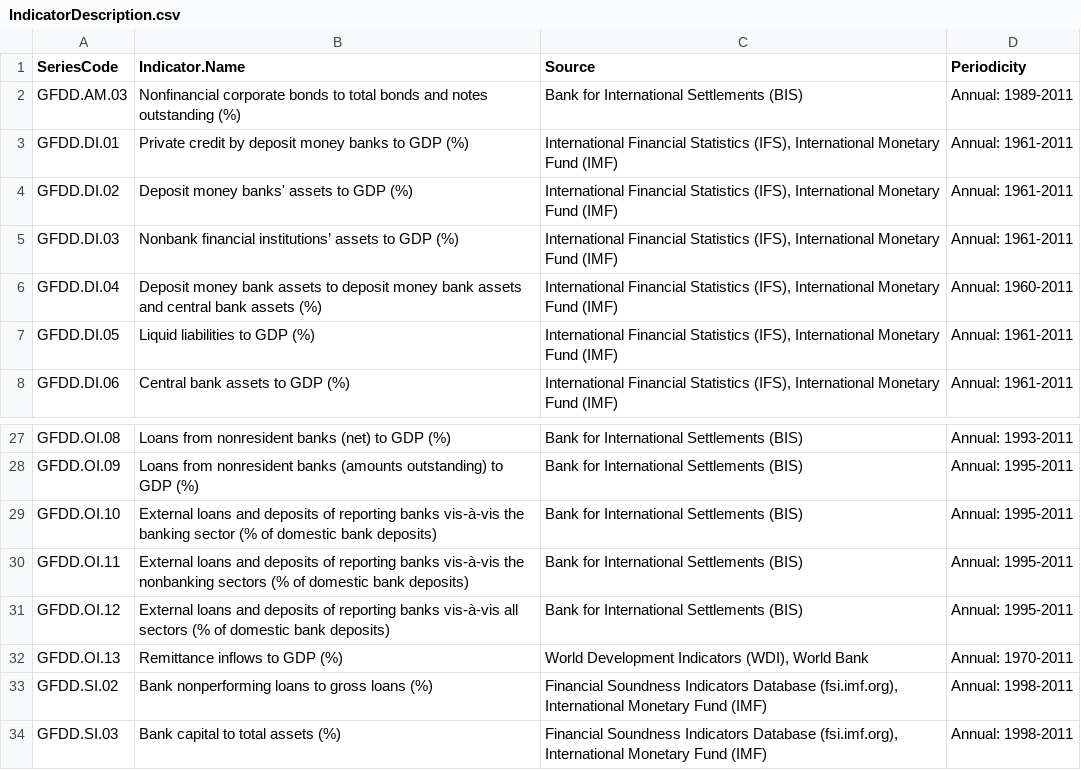
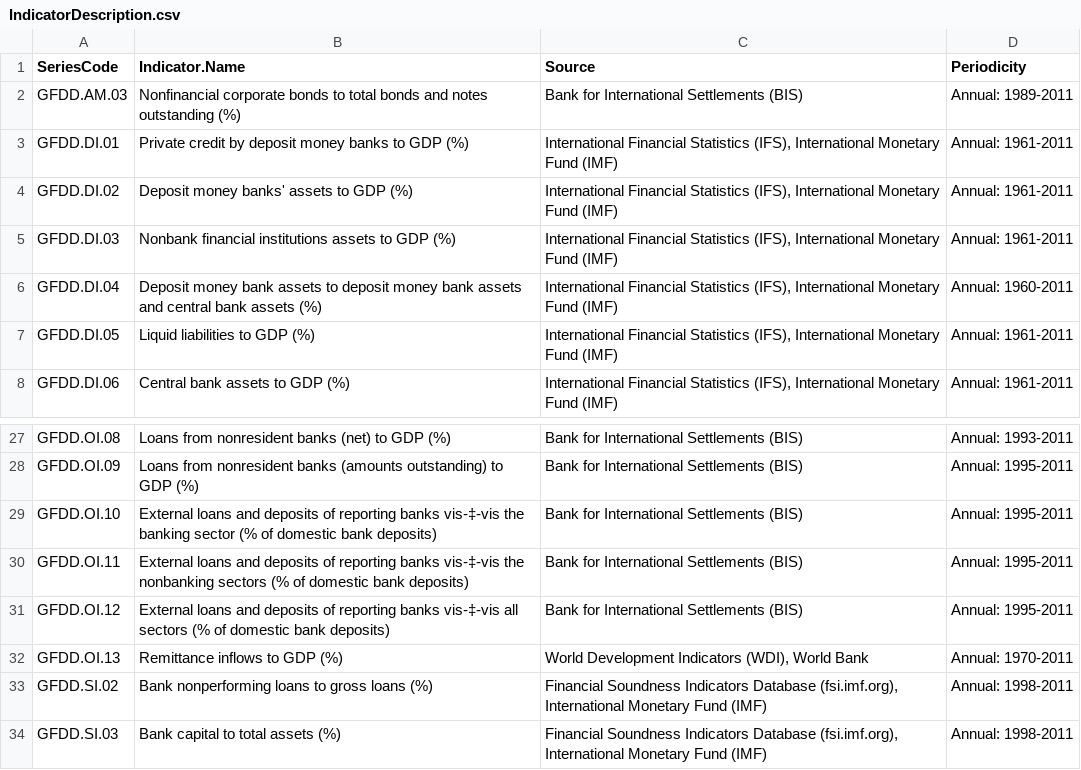
Before and after one commit to FGCH/FRTIndex, a CSV file: source/IndicatorDescript/IndicatorDescription.csv, drawn as a sheet; only a part is shown, gaps mark what is left out; the diff names each change by its address in the sheet, - before the commit and + after, or states it on an @@ line.

```diff
--- a/source/IndicatorDescript/IndicatorDescription.csv
+++ b/source/IndicatorDescript/IndicatorDescription.csv
-B5 (Indicator.Name): Nonbank financial institutions’ assets to…
+B5 (Indicator.Name): Nonbank financial institutions assets to…
-B29 (Indicator.Name): …reporting banks vis-à-vis the banking…
+B29 (Indicator.Name): …reporting banks vis-‡-vis the banking…
-B30 (Indicator.Name): …reporting banks vis-à-vis the nonbanking…
+B30 (Indicator.Name): …reporting banks vis-‡-vis the nonbanking…
-B31 (Indicator.Name): …reporting banks vis-à-vis all sectors…
+B31 (Indicator.Name): …reporting banks vis-‡-vis all sectors…
```
Also changed, not shown: source/IndicatorDescript/IncludedIndicators.csv, 4 other files.
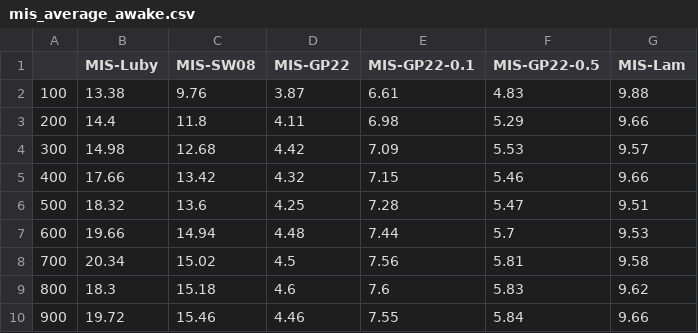
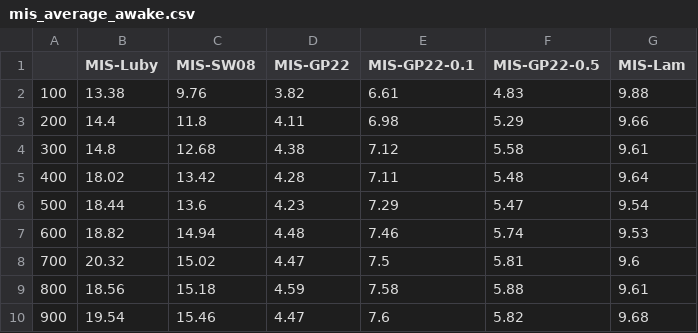
Before and after one commit to lamductan/SCDS, a CSV file: stat/mis_average_awake.csv, drawn as a sheet; only a part is shown; the diff covers the shown part only.

```diff
--- a/stat/mis_average_awake.csv
+++ b/stat/mis_average_awake.csv
@@ -1,10 +1,10 @@
 ,MIS-Luby,MIS-SW08,MIS-GP22,MIS-GP22-0.1,MIS-GP22-0.5,MIS-Lam
-100,13.38,9.76,3.87,6.61,4.83,9.88
+100,13.38,9.76,3.82,6.61,4.83,9.88
 200,14.4,11.8,4.11,6.98,5.29,9.66
-300,14.98,12.68,4.42,7.09,5.53,9.57
-400,17.66,13.42,4.32,7.15,5.46,9.66
-500,18.32,13.6,4.25,7.28,5.47,9.51
-600,19.66,14.94,4.48,7.44,5.7,9.53
-700,20.34,15.02,4.5,7.56,5.81,9.58
-800,18.3,15.18,4.6,7.6,5.83,9.62
-900,19.72,15.46,4.46,7.55,5.84,9.66
+300,14.8,12.68,4.38,7.12,5.58,9.61
+400,18.02,13.42,4.28,7.11,5.48,9.64
+500,18.44,13.6,4.23,7.29,5.47,9.54
+600,18.82,14.94,4.48,7.46,5.74,9.53
+700,20.32,15.02,4.47,7.5,5.81,9.6
+800,18.56,15.18,4.59,7.58,5.88,9.61
+900,19.54,15.46,4.47,7.6,5.82,9.68
```
Also changed, not shown: 48 edited cells elsewhere in this file, stat/mis_active_rounds.csv, 20 other files.
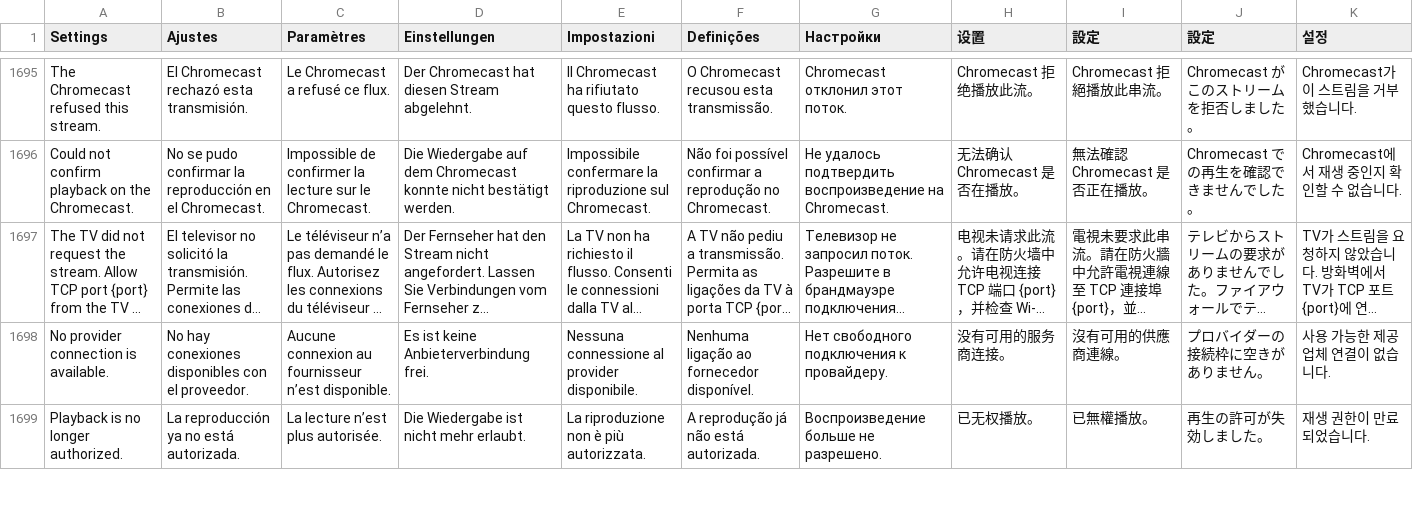
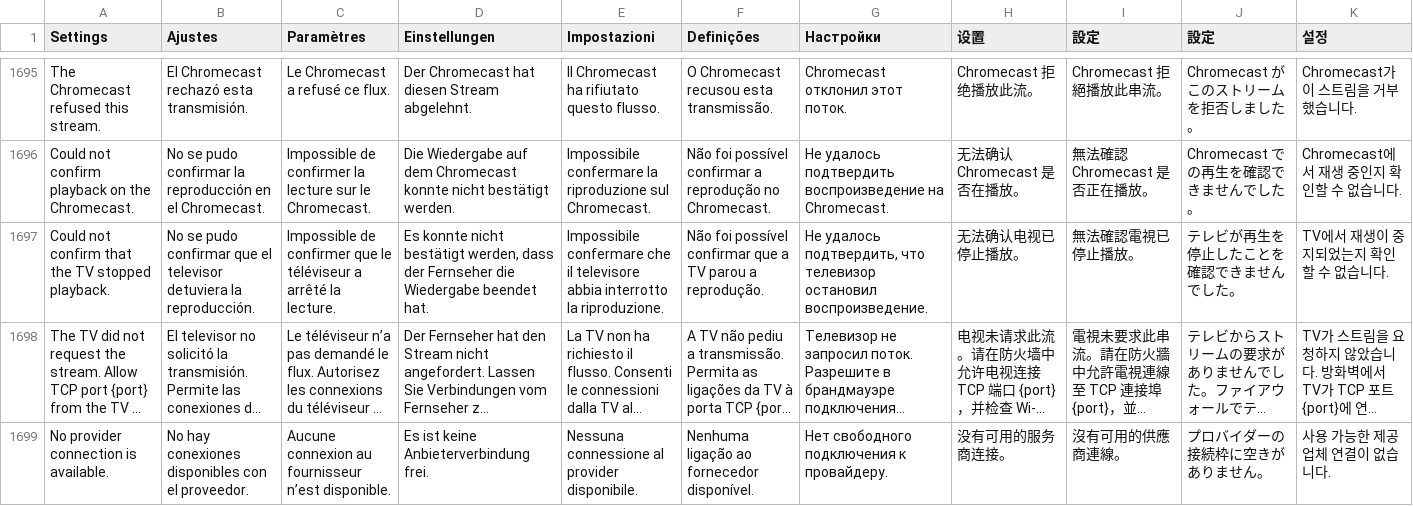
Before and after one commit to teng-lin/patina-iptv, a TSV file: crates/iptv-presentation/src/i18n/messages.tsv, drawn as a sheet; only a part is shown, gaps mark what is left out; the shorter side is filled out with more unchanged rows; long unchanged cells end in …; the diff names each change by its address in the sheet, - before the commit and + after, or states it on an @@ line.

```diff
--- a/crates/iptv-presentation/src/i18n/messages.tsv
+++ b/crates/iptv-presentation/src/i18n/messages.tsv
+row 1697: Could not confirm that the TV stopped playback. | No se pudo confirmar que el televisor detuviera la reproducción. | Impossible de confirmer que le téléviseur a arrêté la lecture. | Es konnte nicht bestätigt werden, dass der Fernseher die Wiedergabe beendet hat. | Impossibile confermare che il televisore abbia interrotto la riproduzione. | Não foi possível confirmar que a TV parou a reprodução. | Не удалось подтвердить, что телевизор остановил воспроизведение. | 无法确认电视已停止播放。 | 無法確認電視已停止播放。 | テレビが再生を停止したことを確認できませんでした。 | TV에서 재생이 중지되었는지 확인할 수 없습니다.
```
Also changed, not shown: 29 other files.
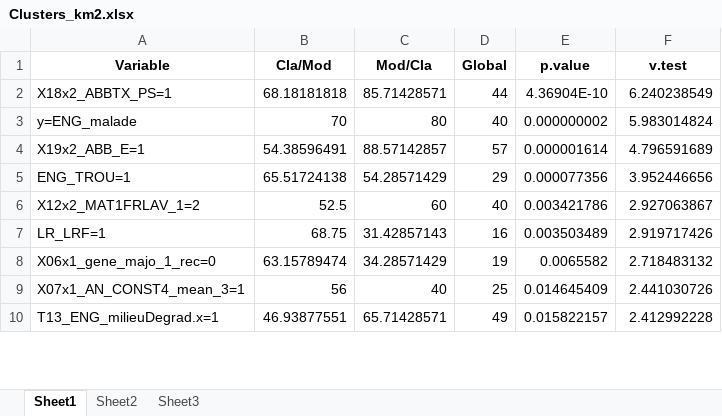
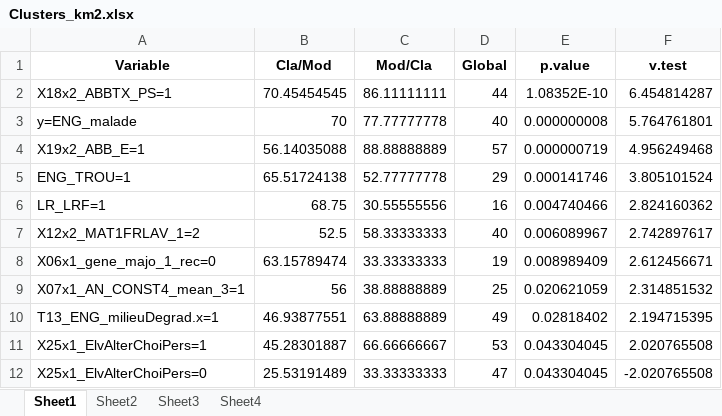
Before and after one commit to ClementYvernault/Projet_Stat_2025_modelisation, an Excel workbook: mb-pls/km2/Clusters_km2.xlsx, sheet Sheet1, drawn as a sheet; only a part is shown; values as stored, in another font and other column widths than the file's, no borders; removed rows and columns are numbered as before the commit, all else as after; the diff covers the shown part only; the diff names each change by its address in the sheet, - before the commit and + after, or states it on an @@ line.

```diff
--- a/mb-pls/km2/Clusters_km2.xlsx (sheet Sheet1)
+++ b/mb-pls/km2/Clusters_km2.xlsx (sheet Sheet1)
+sheet tab: Sheet4
-B2 (Cla/Mod): 68.18181818
+B2 (Cla/Mod): 70.45454545
-C2 (Mod/Cla): 85.71428571
+C2 (Mod/Cla): 86.11111111
-E2 (p.value): 4.36904E-10
+E2 (p.value): 1.08352E-10
-F2 (v.test): 6.240238549
+F2 (v.test): 6.454814287
-C3 (Mod/Cla): 80
+C3 (Mod/Cla): 77.77777778
-E3 (p.value): 0.000000002
+E3 (p.value): 0.000000008
-F3 (v.test): 5.983014824
+F3 (v.test): 5.764761801
-B4 (Cla/Mod): 54.38596491
+B4 (Cla/Mod): 56.14035088
-C4 (Mod/Cla): 88.57142857
+C4 (Mod/Cla): 88.88888889
-E4 (p.value): 0.000001614
+E4 (p.value): 0.000000719
-F4 (v.test): 4.796591689
+F4 (v.test): 4.956249468
-C5 (Mod/Cla): 54.28571429
+C5 (Mod/Cla): 52.77777778
-E5 (p.value): 0.000077356
+E5 (p.value): 0.000141746
-F5 (v.test): 3.952446656
+F5 (v.test): 3.805101524
-row 6: X12x2_MAT1FRLAV_1=2 | 52.5 | 60 | 40 | 0.003421786 | 2.927063867
-C6 (Mod/Cla): 31.42857143
+C6 (Mod/Cla): 30.55555556
-E6 (p.value): 0.003503489
+E6 (p.value): 0.004740466
-F6 (v.test): 2.919717426
+F6 (v.test): 2.824160362
+row 7: X12x2_MAT1FRLAV_1=2 | 52.5 | 58.33333333 | 40 | 0.006089967 | 2.742897617
-C8 (Mod/Cla): 34.28571429
+C8 (Mod/Cla): 33.33333333
-E8 (p.value): 0.0065582
+E8 (p.value): 0.008989409
-F8 (v.test): 2.718483132
+F8 (v.test): 2.612456671
-C9 (Mod/Cla): 40
+C9 (Mod/Cla): 38.88888889
-E9 (p.value): 0.014645409
+E9 (p.value): 0.020621059
-F9 (v.test): 2.441030726
+F9 (v.test): 2.314851532
-C10 (Mod/Cla): 65.71428571
+C10 (Mod/Cla): 63.88888889
-E10 (p.value): 0.015822157
+E10 (p.value): 0.02818402
-F10 (v.test): 2.412992228
+F10 (v.test): 2.194715395
+row 11: X25x1_ElvAlterChoiPers=1 | 45.28301887 | 66.66666667 | 53 | 0.043304045 | 2.020765508
+row 12: X25x1_ElvAlterChoiPers=0 | 25.53191489 | 33.33333333 | 47 | 0.043304045 | -2.020765508
```
Also changed, not shown: 36 edited cells elsewhere in this sheet, sheet Sheet2, sheet Sheet3, mb-pls/km10/Clusters_km10.xlsx, mb-pls/km10/km10_cluster1.xlsx, 17 other files.
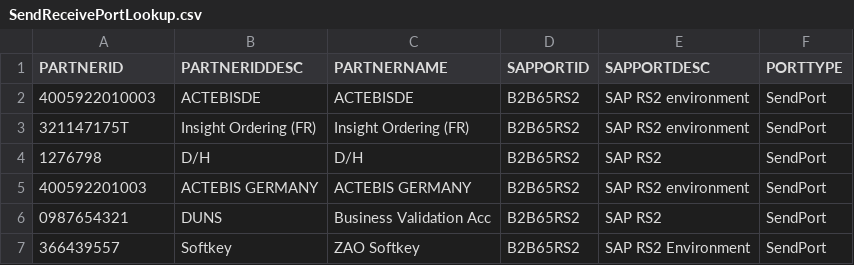
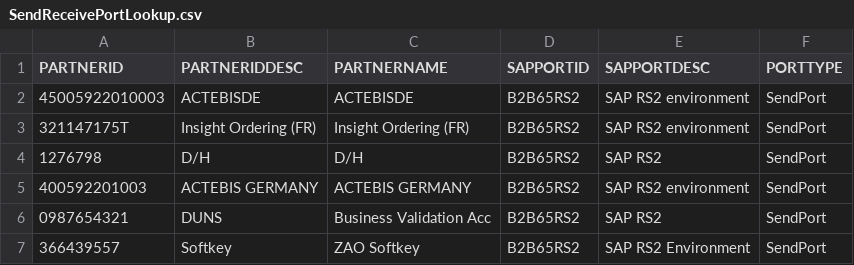
Before and after one commit to MaushamiMasum/Adobe, a CSV file: SendReceivePortLookup.csv, drawn as a sheet; only a part is shown.

Commit message:
Add files via upload

```diff
--- a/SendReceivePortLookup.csv
+++ b/SendReceivePortLookup.csv
@@ -1,3 +1,3 @@
 PARTNERID,PARTNERIDDESC,PARTNERNAME,SAPPORTID,SAPPORTDESC,PORTTYPE
-4005922010003,ACTEBISDE,ACTEBISDE,B2B65RS2,SAP RS2 environment,SendPort
+45005922010003,ACTEBISDE,ACTEBISDE,B2B65RS2,SAP RS2 environment,SendPort
 321147175T,Insight Ordering (FR),Insight Ordering (FR),B2B65RS2,SAP RS2 environment,SendPort
```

* TASK BRIEF:
Could you write out every line above exactly as it stands, with no images?

* RESPONSE:
Before and after one commit to FGCH/FRTIndex, a CSV file: source/IndicatorDescript/IndicatorDescription.csv, drawn as a sheet; only a part is shown, gaps mark what is left out; the diff names each change by its address in the sheet, - before the commit and + after, or states it on an @@ line.

```diff
--- a/source/IndicatorDescript/IndicatorDescription.csv
+++ b/source/IndicatorDescript/IndicatorDescription.csv
-B5 (Indicator.Name): Nonbank financial institutions’ assets to…
+B5 (Indicator.Name): Nonbank financial institutions assets to…
-B29 (Indicator.Name): …reporting banks vis-à-vis the banking…
+B29 (Indicator.Name): …reporting banks vis-‡-vis the banking…
-B30 (Indicator.Name): …reporting banks vis-à-vis the nonbanking…
+B30 (Indicator.Name): …reporting banks vis-‡-vis the nonbanking…
-B31 (Indicator.Name): …reporting banks vis-à-vis all sectors…
+B31 (Indicator.Name): …reporting banks vis-‡-vis all sectors…
```
Also changed, not shown: source/IndicatorDescript/IncludedIndicators.csv, 4 other files.
Before and after one commit to lamductan/SCDS, a CSV file: stat/mis_average_awake.csv, drawn as a sheet; only a part is shown; the diff covers the shown part only.

```diff
--- a/stat/mis_average_awake.csv
+++ b/stat/mis_average_awake.csv
@@ -1,10 +1,10 @@
 ,MIS-Luby,MIS-SW08,MIS-GP22,MIS-GP22-0.1,MIS-GP22-0.5,MIS-Lam
-100,13.38,9.76,3.87,6.61,4.83,9.88
+100,13.38,9.76,3.82,6.61,4.83,9.88
 200,14.4,11.8,4.11,6.98,5.29,9.66
-300,14.98,12.68,4.42,7.09,5.53,9.57
-400,17.66,13.42,4.32,7.15,5.46,9.66
-500,18.32,13.6,4.25,7.28,5.47,9.51
-600,19.66,14.94,4.48,7.44,5.7,9.53
-700,20.34,15.02,4.5,7.56,5.81,9.58
-800,18.3,15.18,4.6,7.6,5.83,9.62
-900,19.72,15.46,4.46,7.55,5.84,9.66
+300,14.8,12.68,4.38,7.12,5.58,9.61
+400,18.02,13.42,4.28,7.11,5.48,9.64
+500,18.44,13.6,4.23,7.29,5.47,9.54
+600,18.82,14.94,4.48,7.46,5.74,9.53
+700,20.32,15.02,4.47,7.5,5.81,9.6
+800,18.56,15.18,4.59,7.58,5.88,9.61
+900,19.54,15.46,4.47,7.6,5.82,9.68
```
Also changed, not shown: 48 edited cells elsewhere in this file, stat/mis_active_rounds.csv, 20 other files.
Before and after one commit to teng-lin/patina-iptv, a TSV file: crates/iptv-presentation/src/i18n/messages.tsv, drawn as a sheet; only a part is shown, gaps mark what is left out; the shorter side is filled out with more unchanged rows; long unchanged cells end in …; the diff names each change by its address in the sheet, - before the commit and + after, or states it on an @@ line.

```diff
--- a/crates/iptv-presentation/src/i18n/messages.tsv
+++ b/crates/iptv-presentation/src/i18n/messages.tsv
+row 1697: Could not confirm that the TV stopped playback. | No se pudo confirmar que el televisor detuviera la reproducción. | Impossible de confirmer que le téléviseur a arrêté la lecture. | Es konnte nicht bestätigt werden, dass der Fernseher die Wiedergabe beendet hat. | Impossibile confermare che il televisore abbia interrotto la riproduzione. | Não foi possível confirmar que a TV parou a reprodução. | Не удалось подтвердить, что телевизор остановил воспроизведение. | 无法确认电视已停止播放。 | 無法確認電視已停止播放。 | テレビが再生を停止したことを確認できませんでした。 | TV에서 재생이 중지되었는지 확인할 수 없습니다.
```
Also changed, not shown: 29 other files.
Before and after one commit to ClementYvernault/Projet_Stat_2025_modelisation, an Excel workbook: mb-pls/km2/Clusters_km2.xlsx, sheet Sheet1, drawn as a sheet; only a part is shown; values as stored, in another font and other column widths than the file's, no borders; removed rows and columns are numbered as before the commit, all else as after; the diff covers the shown part only; the diff names each change by its address in the sheet, - before the commit and + after, or states it on an @@ line.

```diff
--- a/mb-pls/km2/Clusters_km2.xlsx (sheet Sheet1)
+++ b/mb-pls/km2/Clusters_km2.xlsx (sheet Sheet1)
+sheet tab: Sheet4
-B2 (Cla/Mod): 68.18181818
+B2 (Cla/Mod): 70.45454545
-C2 (Mod/Cla): 85.71428571
+C2 (Mod/Cla): 86.11111111
-E2 (p.value): 4.36904E-10
+E2 (p.value): 1.08352E-10
-F2 (v.test): 6.240238549
+F2 (v.test): 6.454814287
-C3 (Mod/Cla): 80
+C3 (Mod/Cla): 77.77777778
-E3 (p.value): 0.000000002
+E3 (p.value): 0.000000008
-F3 (v.test): 5.983014824
+F3 (v.test): 5.764761801
-B4 (Cla/Mod): 54.38596491
+B4 (Cla/Mod): 56.14035088
-C4 (Mod/Cla): 88.57142857
+C4 (Mod/Cla): 88.88888889
-E4 (p.value): 0.000001614
+E4 (p.value): 0.000000719
-F4 (v.test): 4.796591689
+F4 (v.test): 4.956249468
-C5 (Mod/Cla): 54.28571429
+C5 (Mod/Cla): 52.77777778
-E5 (p.value): 0.000077356
+E5 (p.value): 0.000141746
-F5 (v.test): 3.952446656
+F5 (v.test): 3.805101524
-row 6: X12x2_MAT1FRLAV_1=2 | 52.5 | 60 | 40 | 0.003421786 | 2.927063867
-C6 (Mod/Cla): 31.42857143
+C6 (Mod/Cla): 30.55555556
-E6 (p.value): 0.003503489
+E6 (p.value): 0.004740466
-F6 (v.test): 2.919717426
+F6 (v.test): 2.824160362
+row 7: X12x2_MAT1FRLAV_1=2 | 52.5 | 58.33333333 | 40 | 0.006089967 | 2.742897617
-C8 (Mod/Cla): 34.28571429
+C8 (Mod/Cla): 33.33333333
-E8 (p.value): 0.0065582
+E8 (p.value): 0.008989409
-F8 (v.test): 2.718483132
+F8 (v.test): 2.612456671
-C9 (Mod/Cla): 40
+C9 (Mod/Cla): 38.88888889
-E9 (p.value): 0.014645409
+E9 (p.value): 0.020621059
-F9 (v.test): 2.441030726
+F9 (v.test): 2.314851532
-C10 (Mod/Cla): 65.71428571
+C10 (Mod/Cla): 63.88888889
-E10 (p.value): 0.015822157
+E10 (p.value): 0.02818402
-F10 (v.test): 2.412992228
+F10 (v.test): 2.194715395
+row 11: X25x1_ElvAlterChoiPers=1 | 45.28301887 | 66.66666667 | 53 | 0.043304045 | 2.020765508
+row 12: X25x1_ElvAlterChoiPers=0 | 25.53191489 | 33.33333333 | 47 | 0.043304045 | -2.020765508
```
Also changed, not shown: 36 edited cells elsewhere in this sheet, sheet Sheet2, sheet Sheet3, mb-pls/km10/Clusters_km10.xlsx, mb-pls/km10/km10_cluster1.xlsx, 17 other files.
Before and after one commit to MaushamiMasum/Adobe, a CSV file: SendReceivePortLookup.csv, drawn as a sheet; only a part is shown.

Commit message:
Add files via upload

```diff
--- a/SendReceivePortLookup.csv
+++ b/SendReceivePortLookup.csv
@@ -1,3 +1,3 @@
 PARTNERID,PARTNERIDDESC,PARTNERNAME,SAPPORTID,SAPPORTDESC,PORTTYPE
-4005922010003,ACTEBISDE,ACTEBISDE,B2B65RS2,SAP RS2 environment,SendPort
+45005922010003,ACTEBISDE,ACTEBISDE,B2B65RS2,SAP RS2 environment,SendPort
 321147175T,Insight Ordering (FR),Insight Ordering (FR),B2B65RS2,SAP RS2 environment,SendPort
```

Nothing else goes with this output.